One of the techniques that most of us have heard about, and which relates to the quietening of the mind, is meditation. According to Wikipedia,

Meditation is any form of a family of practices in which practitioners train their minds or self-induce a mode of consciousness to realize some benefit.
It is generally an inwardly oriented, personal practice, which individuals do by themselves.

At a more succinct level, Jiddu Krishnamurti says (in The Second Penguin Krishnamurti Reader)

Meditation is not the means to an end. It is both the means and the end.

The most famous meditators of all time is perhaps the Buddha himself – he is often depicted with his eyes closed, head slightly bent, hands clasped, seated with his legs crossed in the classic pose of meditation. According to the Dhammapada, The Buddha was once asked by a skeptical person – “What have you really gained by all this meditation? I do not see any tangible change in you?”

The Buddha replied – “Nothing. I have gained nothing through meditation”.

The skeptic continued – “So what is the use of this meditation?”

The Buddha smiled and said – “Well, I may have not gained anything, but I have lost a lot – I have lost anger, depression, ill-health, fear of old age and fear of death.”

So, it seems that a practice of meditation, done with discipline, holds many benefits in store for us. There is some scientific evidence that is beginning to show that mindfulness and meditation have considerable benefits for our mind, body and spirit.

What exactly is meditation, what does it entail, what does it promise, what can you expect as a beginner or an advanced practitioner, what is the best way to start? We will try and address some of these in our upcoming weekly discussions in SpiritChat. In addition, this week there is a little bit more – this week, I will be asking some questions suggested by a special guest who is a dedicated practitioner of meditation!

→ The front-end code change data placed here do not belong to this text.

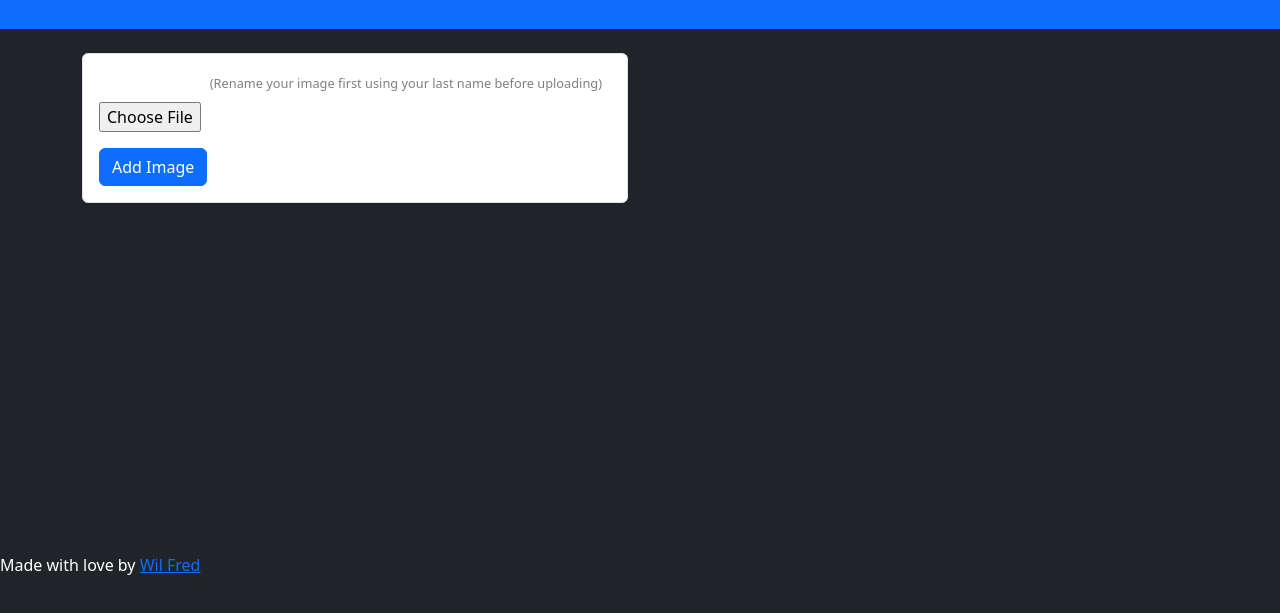
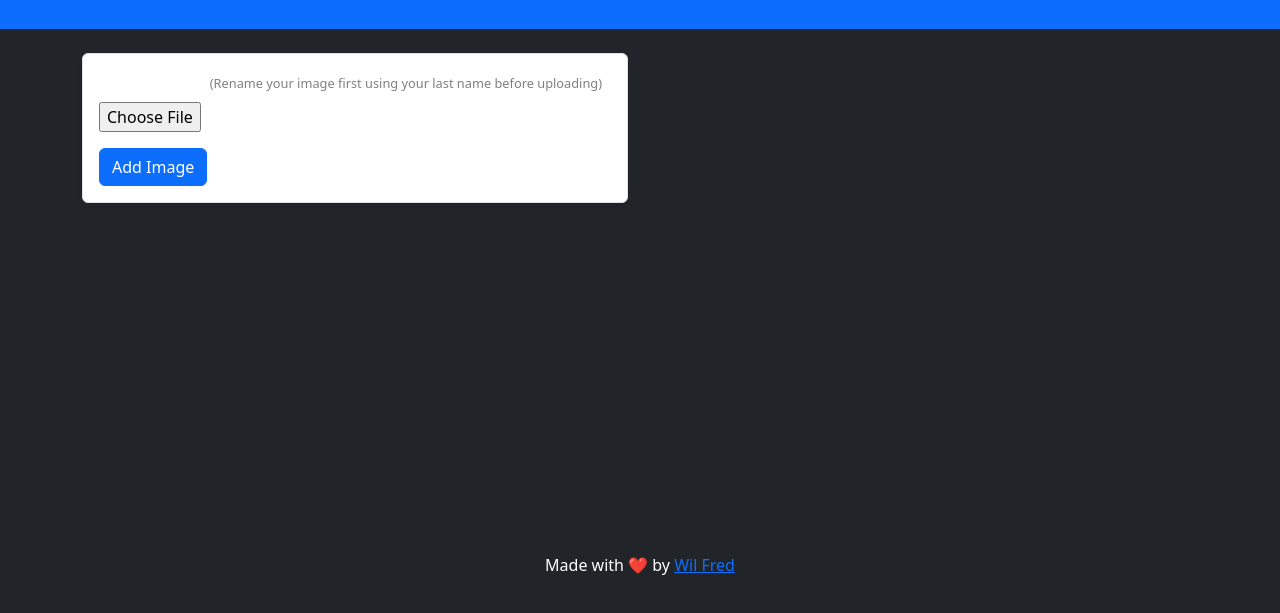
Before and after one commit to Wilfred1097/face-recognition, a website: page public/index.html in a window 1280 px wide. Shown: the part 99-712 px from the top of the page. Drawn offline with nearby package versions, Linux system fonts and the light colour scheme; some packages are replaced by stand-ins of ours; no server answers; a script that the page names is missing.

Commit message:
center the footer

```diff
--- a/public/index.html
+++ b/public/index.html
@@ -90,8 +90,8 @@
     <!-- Bootstrap JS (Optional for components that need JS) -->
     <script src="https://cdnjs.cloudflare.com/ajax/libs/bootstrap/5.3.0/js/bootstrap.bundle.min.js"></script>
     <!-- Footer -->
-    <footer>
-        <p>Made with love by <a href="https://github.com/Wilfred1097" target="_blank" rel="noopener noreferrer">Wil Fred</a></p>
+    <footer class="text-center">
+        <p>Made with ❤️ by <a href="https://github.com/Wilfred1097" target="_blank" rel="noopener noreferrer">Wil Fred</a></p>
     </footer>
 </body>
 </html>
```
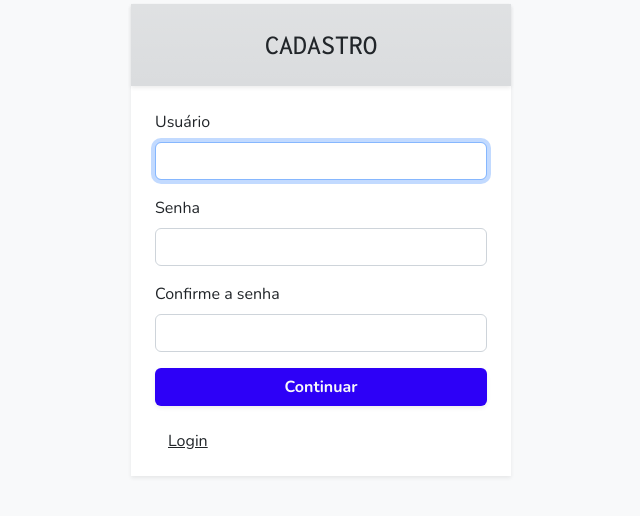
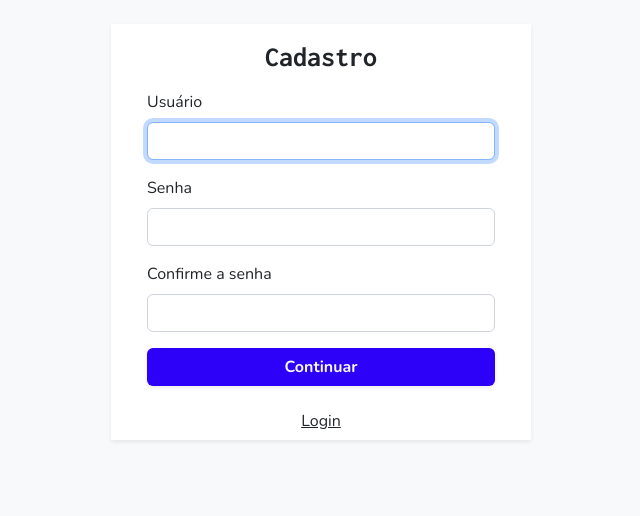
Before and after one commit to pedro-belo/financial-control, a Django app: page /register/ in a window 1280 px wide. Shown: the top 516 px of the page, without its empty margins (319-959 px from the left). Run offline with Django 4.2, Linux system fonts and the light colour scheme; some libraries are stand-ins or nearby versions.

Commit message:
update users app

```diff
--- a/financial_control/users/templates/register.html
+++ /dev/null
@@ -1,80 +0,0 @@
-{% extends "users/base.html" %}
-
-{% block form %}
-<div class="col-4 offset-4 shadow-sm bg-white my-1 px-0">
-
-    <h1
-        class="font-primary bg-secondary  mx-auto bg-opacity-25 text-center text-dark shadow-sm bg-gradient h3 py-4 mb-4">
-        CADASTRO</h1>
-
-    <form class="px-4" method="post">
-        <form class="m-4 p-2" method="post">
-
-            {% for error in form.non_field_errors %}
-            <div class="my-1 alert alert-danger alert-dismissible fade show" role="alert">
-                {{error}}
-                <button type="button" class="btn-close" data-bs-dismiss="alert" aria-label="Close"></button>
-            </div>
-            {% endfor %}
-
-            {% csrf_token %}
-
-            <div class="mb-3">
-                <label for="{{form.username.id_for_label}}" class="form-label">Usuário</label>
-                {{form.username}}
-
-                {% for error in form.username.errors %}
-                <small class="form-text text-danger">{{error}}</small>
-                {% endfor %}
-
-            </div>
-
-            <div class="mb-3">
-                <label for="{{form.password1.id_for_label}}" class="form-label">Senha</label>
-                {{form.password1}}
-                {% for error in form.password1.errors %}
-                <small class="form-text text-danger">{{error}}</small>
-                {% endfor %}
-            </div>
-
-            <div class="mb-3">
-                <label for="{{form.password2.id_for_label}}" class="form-label">Confirme a senha</label>
-                {{form.password2}}
-                {% for error in form.password2.errors %}
-                <small class="form-text text-danger">{{error}}</small>
-                {% endfor %}
-            </div>
-
-            <div class="mb-3">
-                <button type="submit" class="btn bg-primary text-light shadow-sm w-100"><strong>Continuar</strong></button>
-            </div>
-
-            <div class="mb-3">
-                <a class="btn btn-link text-dark" href="{% url 'users:login' %}">Login</a>
-            </div>
-        </form>
-    </form>
-
-</div>
-{% endblock %}
-
-<!--
-
-    {% block header %}
-<h1 class="bg-primary py-3 shadow-sm text-white text-center">Cadastro</h1>
-{% endblock %}
-
-{% block content %}
-
-<div class="row mx-auto">
-
-    <div class="col col-md-4 offset-md-4">
-
-
-
-    </div>
-
-</div>
-
-{% endblock %}
--->
--- a/financial_control/users/templates/users/base.html
+++ b/financial_control/users/templates/users/base.html
@@ -4,14 +4,10 @@
 
 {% block body %}
 
-<div class="container">
+<div class="container mx-auto shadow-sm bg-white" style="max-width: 420px;">
 
-    <div class="row">
-
-        {% block form %}
-        {% endblock %}
-
-    </div>
+    {% block form %}
+    {% endblock %}
 
 </div>
 
--- /dev/null
+++ b/financial_control/users/templates/users/form.html
@@ -0,0 +1,36 @@
+{% extends "users/base.html" %}
+
+{% block form %}
+
+<h1 class="h3 font-primary fw-bold text-center pb-2 pt-3 mt-4">
+    {% block form_title %}
+    {% endblock %}
+</h1>
+
+<form class="px-4" method="post">
+
+    {% for error in form.non_field_errors %}
+    <div class="my-1 alert alert-danger alert-dismissible fade show" role="alert">
+        {{error}}
+        <button type="button" class="btn-close" data-bs-dismiss="alert" aria-label="Close"></button>
+    </div>
+    {% endfor %}
+
+    {% csrf_token %}
+
+    {% block form_fields %}
+    {% endblock %}
+
+    <div class="mb-3">
+        <button type="submit" class="fw-bold btn bg-primary text-light shadow-sm w-100">
+            Continuar
+        </button>
+    </div>
+
+    <div class="mb-3 text-center my-2">
+        {% block button_redirect %}{% endblock %}
+    </div>
+
+</form>
+
+{% endblock %}
--- a/financial_control/users/views.py
+++ b/financial_control/users/views.py
@@ -1,3 +1,4 @@
+from financial_control.users.models import User
 from django.db.transaction import atomic
 from financial_control.main import facade
 
@@ -11,8 +12,28 @@ from django.urls import reverse
 
 
 class LoginView(DjLoginView):
-    template_name = "login.html"
+    template_name = "users/login.html"
     form_class = AuthenticationForm
+
+    @property
+    def user_created(self):
+
+        user_creation = self.request.session.get("user_creation", {})
+        user = None
+
+        if user_creation is not None:
+
+            try:
+                user = User.objects.get(pk=user_creation["user_id"])
+                self.request.session["user_creation"] = {}
+
+            except User.DoesNotExist:
+                pass
+
+            except KeyError:
+                pass
+
+        return user
 
 
 class LogoutView(DjLogoutView):
@@ -21,12 +42,19 @@ class LogoutView(DjLogoutView):
 
 class UserCreationView(FormView):
     form_class = UserCreationForm
-    template_name = "register.html"
+    template_name = "users/register.html"
 
     @atomic
     def form_valid(self, form):
+
         user = form.save()
         facade.create_root_record(user=user, name="Histórico Financeiro")
+
+        self.request.session["user_creation"] = {
+            "confirm_account": False,
+            "user_id": user.id,
+        }
+
         return super().form_valid(form)
 
     def get_success_url(self) -> str:
```
Also changed, not shown: financial_control/users/templates/login.html (deleted, +0 -102 lines), financial_control/users/templates/users/login.html (added, +45 -0 lines), financial_control/users/templates/users/register.html (added, +39 -0 lines).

I have invited Dr Aloke Mullick – @acmullick on twitter – to share some special insights with us on this subject. Dr Mullick initially started delving into meditation at an intellectual level in 1977. He started trying to meditate on his own in 1985. He has been meditating under the guidance of a Spiritual Master since 1993 and actively meditates about two hours every day.

I invite you to join us in our weekly #SpiritChat discussion to discuss “Meditation and the Spirit”. Sunday, April 15th at 9am ET / 1pm GMT.

You may not gain much – but you could lose a few things!

Kumud Ajmani

Have you tried to meditation or similar techniques in the past? What has been your experience? Do you have a question on this topic you would like me to ask during the chat? Please add your thoughts in the comments below. Thank you.

Update: Here is the transcript http://bit.ly/sc-tr-0415 and questions – thank you to all who shared and connected!

Q1. What does the word meditation mean to you? #SpiritChat 

Q2. How long have you practiced meditation? Or have been thinking about starting meditation? #SpiritChat 

Q3. In your view, what are the obstacles to practicing meditation? #SpiritChat 

Q4. If you meditate - do you have specific goals? If you don't, why would you like to start meditation? #SpiritChat 

Q5. What benefits have you observed (or you would expect) from meditation? #SpiritChat 

Q6. What is the connection between meditation and prayer? #SpiritChat 

Q7. Do you think that meditation is a 'Means' or an 'End' by itself? #SpiritChat 

Takeaway Q8. How can our practice of meditation influence those we connect with? #SpiritChat